This is another book I picked up on a whim. I’m glad I did. Sure it’s the depressingly violent story portrayed as a realistic superhero drama but I think the story manages to get above that simple criticism. There were a lot of moments when I was thinking to myself this is Sex in the City but acted out with superheroines. There are some definite weaknesses in the storytelling because all too often the characters just don’t sound right. They sound like men are writing what they wish women spoke and acted like instead of writing women speaking and acting. And if you’re not in the mood for a story about superhero relationships with normals then this probably isn’t for you.
That being said it is the perfect distraction for anyone looking for a new take on the same old superhero stories. I’m happy that there is at least some male creators attempting to write a superhero book where all the leads are strong female characters.
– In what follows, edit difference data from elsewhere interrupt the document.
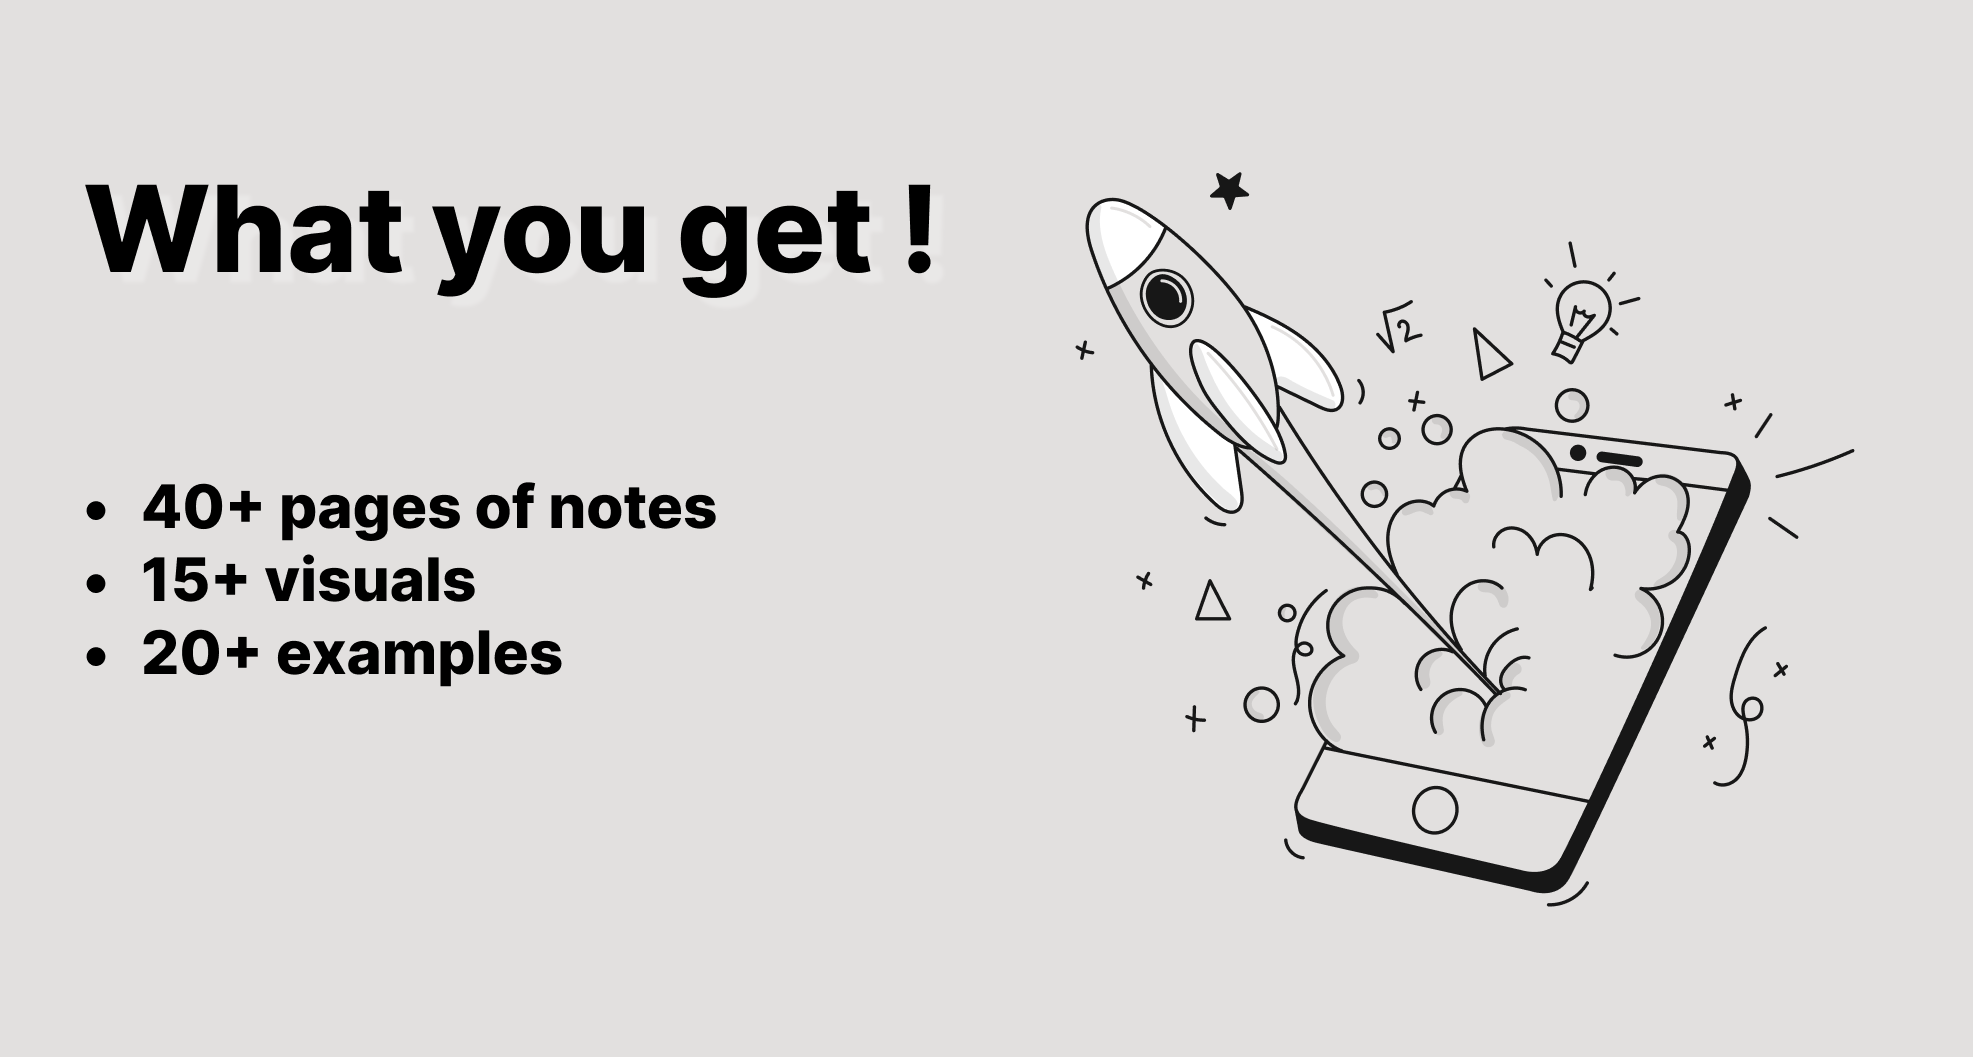
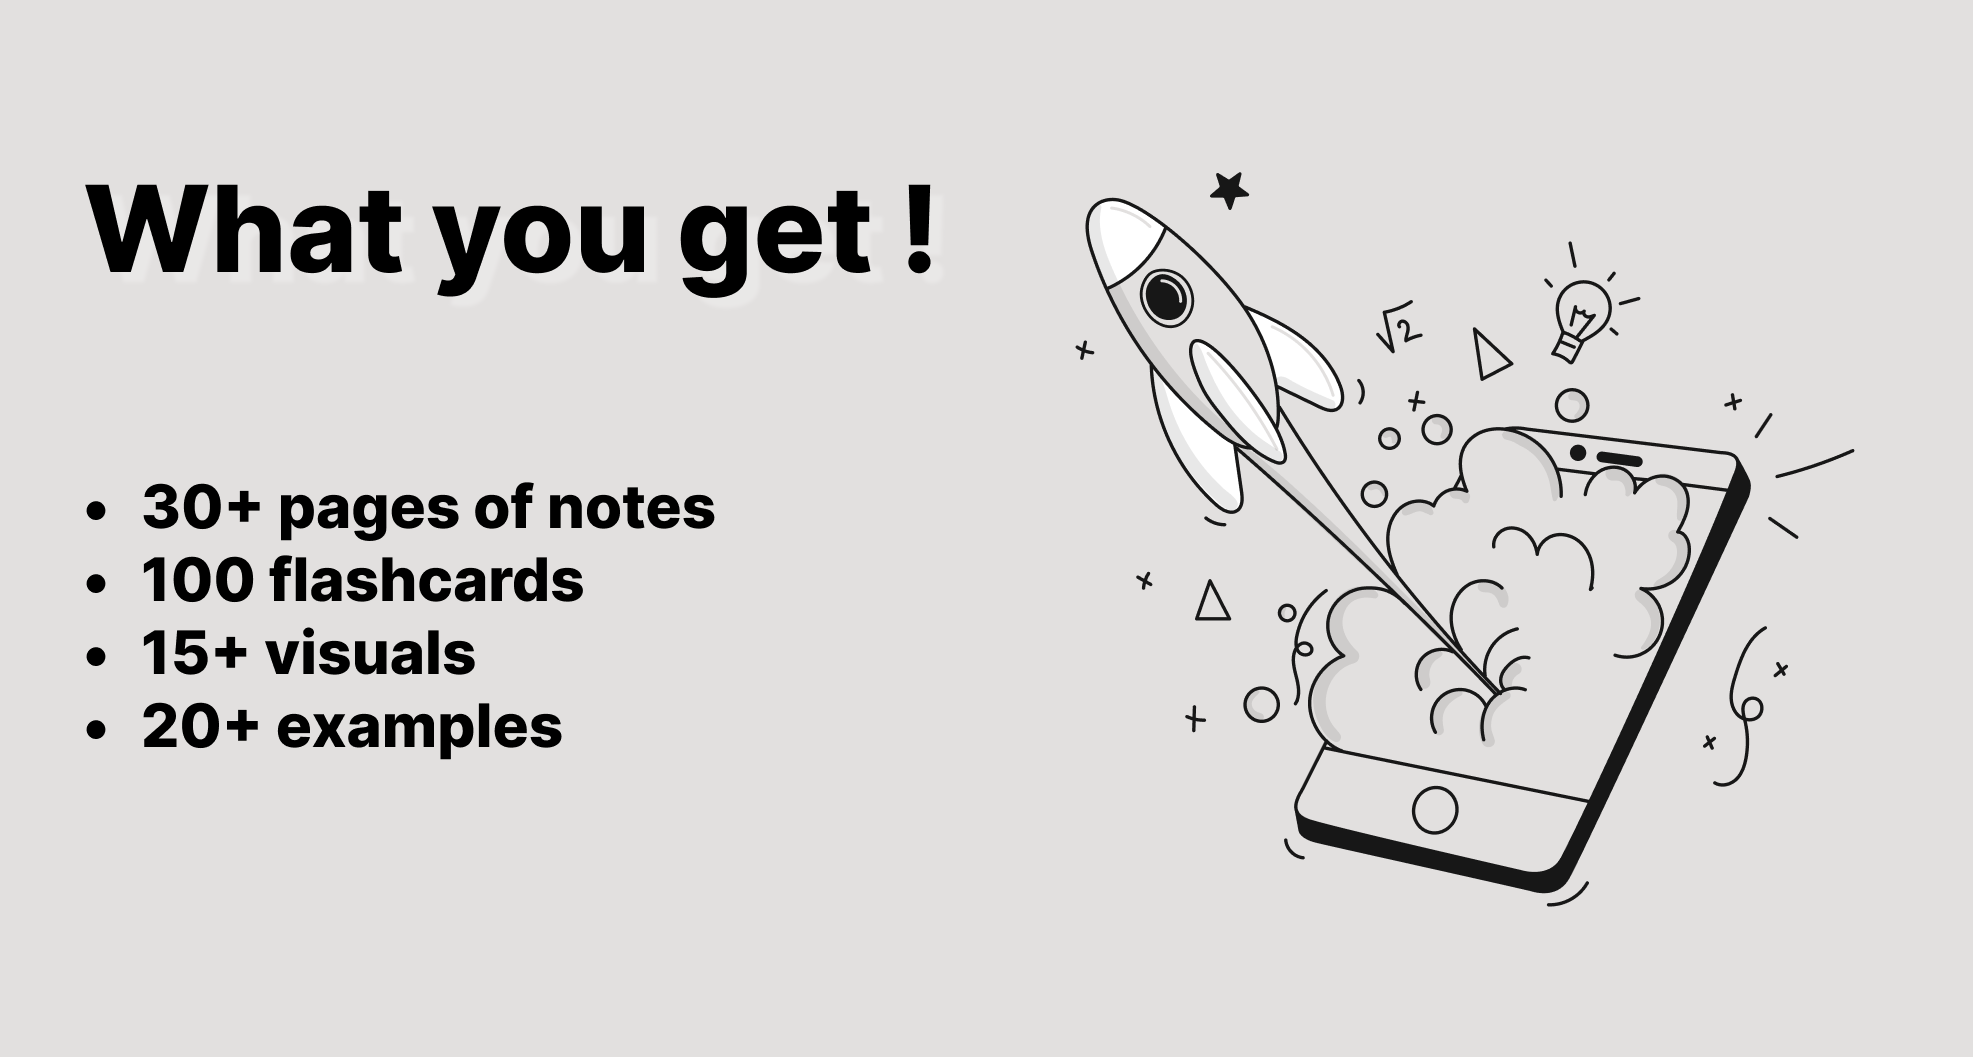
Added correct second nextjs image showing flashcards

Changed region(s): [[0.0309, 0.5307, 0.3092, 0.7181], [0.0618, 0.4683, 0.371, 0.4995]]

diff --git a/pages/nextjs/index.tsx b/pages/nextjs/index.tsx
@@ -115,7 +115,7 @@ const techs = [
        text:
       <>
       <ul>
-                 <li >150+ flashcards</li>
+                 <li >100 flashcards</li>
                 <li>Advanced algorithms to learn efficient.</li>
        </ul>
       </>,
@@ -165,7 +165,7 @@ const techs = [
         <div className=''>
             <h1  data-aos="fade-up" className="text-6xl xl:text-8xl  ml-8 xl:ml-32   mt-48 font-extrabold">What you get ! </h1>
             <ul className=" list-disc  ml-16 xl:ml-32 mt-8 text-2xl xl:text-4xl mr-8 xl:mr-32">
-                      <li className="mt-6 mb-6">30+ Notion pages and 150+ Anki Flashcards.</li>
+                      <li className="mt-6 mb-6">30+ Notion pages and 100 Anki Flashcards.</li>
                       <li className="mt-6 mb-6">Every concept you need to know to master NextJS.</li >
                       <li className="mt-6 mb-6"> 15+ graphics and 20+ practical examples that further help you.</li >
The presentation is quite original and stunningly beautiful to look at. The covers are replications of different magazines through which we normally read about female celebrities. There is a fun little syncopation of medias in the presentation of the story of female celebrities dealing with their private and public lives in an era that is eroding that division. The magazine covers remind us of our own desire to see celebrity at its worse and to have unending bits of meaningless information presented to us non-stop.
We get to see the ups and downs of these characters through their private moments and their public personas. In the end the story is as much about whether or not there is a difference between the public and private person as it is about the development of the characters and the actual plot. It is good distraction from other “realistic” superhero books because it strives for something more than a simple good guys win but compromise their morals. Here, the heroes don’t compromise their morals in terms of how they do their job but in their private lives. It is a slightly tweaked formula but a nice change none the less, and the art is stunning.